*Task requirements*.
On how many lines of these entries does the word "docs" occur? State the number alone.

---- Task inputs

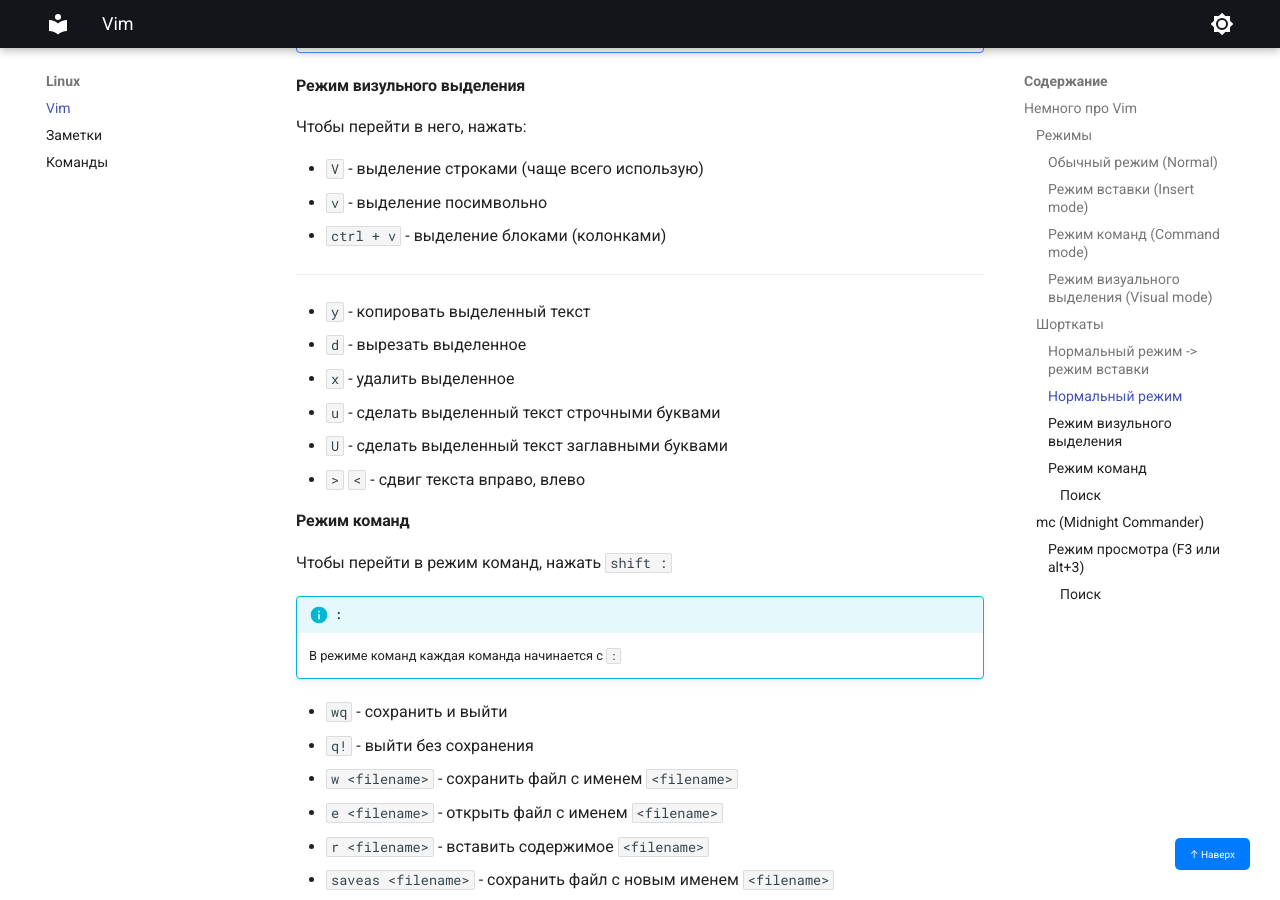
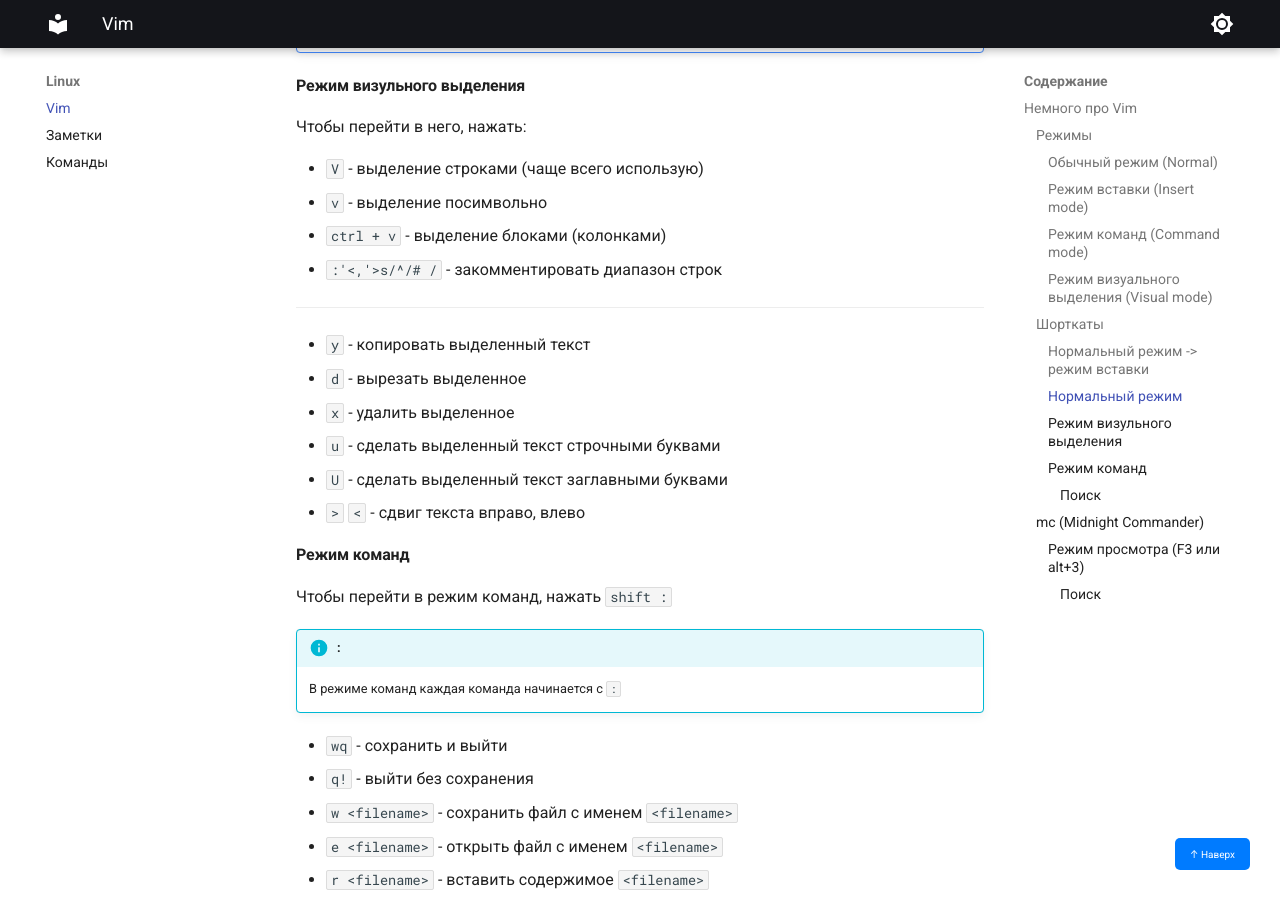
Before and after one commit to ilyamak04/wiki, an MkDocs documentation site: the page built from docs/linux/Vim.md, in a window 1280 px wide and 900 px high, scrolled down 2129 px. Built offline with MkDocs 1.6.1 and Material for MkDocs 9.7.7, drawn with Linux system fonts in a browser that asks for light colours.

Commit message:
ADD vim note

```diff
--- a/docs/linux/Vim.md
+++ b/docs/linux/Vim.md
@@ -73,7 +73,7 @@
 - `V` - выделение строками (чаще всего использую)
 - `v` - выделение посимвольно
 - `ctrl + v` - выделение блоками (колонками)
-
+- `:'<,'>s/^/# /` - закомментировать диапазон строк
 ---
 
 - `y` - копировать выделенный текст
```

--------

*Exercise result*.
3